START Records provided

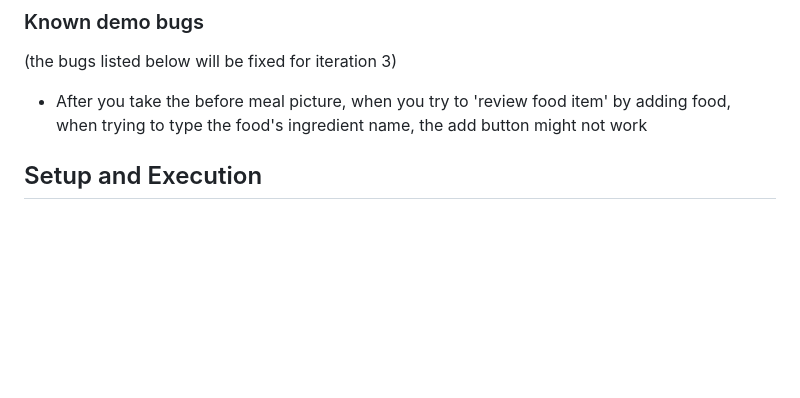
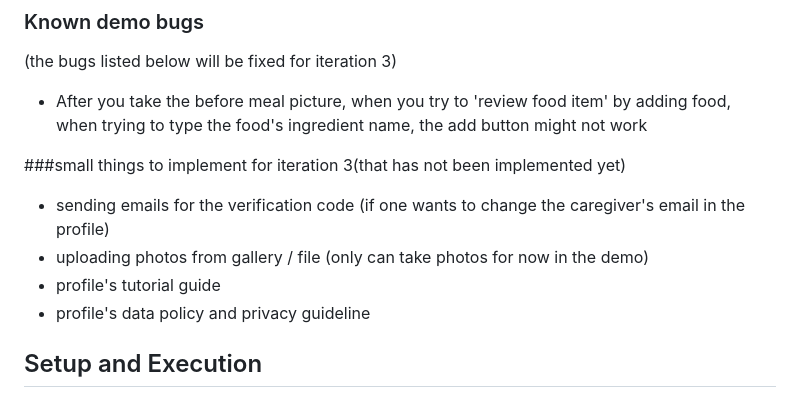
Before and after one commit to snuhcs-course/swpp-2026-project-team-08, a Markdown page: README.md, the part around one of its changes. GitHub-like rendering; blank space fills up the shorter version.

Commit message:
Update README.md including bug fixes

```diff
--- a/README.md
+++ b/README.md
@@ -38,4 +36,9 @@ Iteration 2 moved NurtureBites from a local prototype to a client–server app a
 (the bugs listed below will be fixed for iteration 3)
 - After you take the before meal picture, when you try to 'review food item' by adding food, when trying to type the food's ingredient name, the add button might not work
 
+###small things to implement for iteration 3(that has not been implemented yet)
+- sending emails for the verification code (if one wants to change the caregiver's email in the profile)
+- uploading photos from gallery / file (only can take photos for now in the demo)
+- profile's tutorial guide
+- profile's data policy and privacy guideline
 
```
Also changed, not shown: other parts of README.md (+0 -3 lines).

END Records provided

§ Work task
Give an exact copy of the material, leaving out every picture.

§ Task answer
Before and after one commit to snuhcs-course/swpp-2026-project-team-08, a Markdown page: README.md, the part around one of its changes. GitHub-like rendering; blank space fills up the shorter version.

Commit message:
Update README.md including bug fixes

```diff
--- a/README.md
+++ b/README.md
@@ -38,4 +36,9 @@ Iteration 2 moved NurtureBites from a local prototype to a client–server app a
 (the bugs listed below will be fixed for iteration 3)
 - After you take the before meal picture, when you try to 'review food item' by adding food, when trying to type the food's ingredient name, the add button might not work
 
+###small things to implement for iteration 3(that has not been implemented yet)
+- sending emails for the verification code (if one wants to change the caregiver's email in the profile)
+- uploading photos from gallery / file (only can take photos for now in the demo)
+- profile's tutorial guide
+- profile's data policy and privacy guideline
 
```
Also changed, not shown: other parts of README.md (+0 -3 lines).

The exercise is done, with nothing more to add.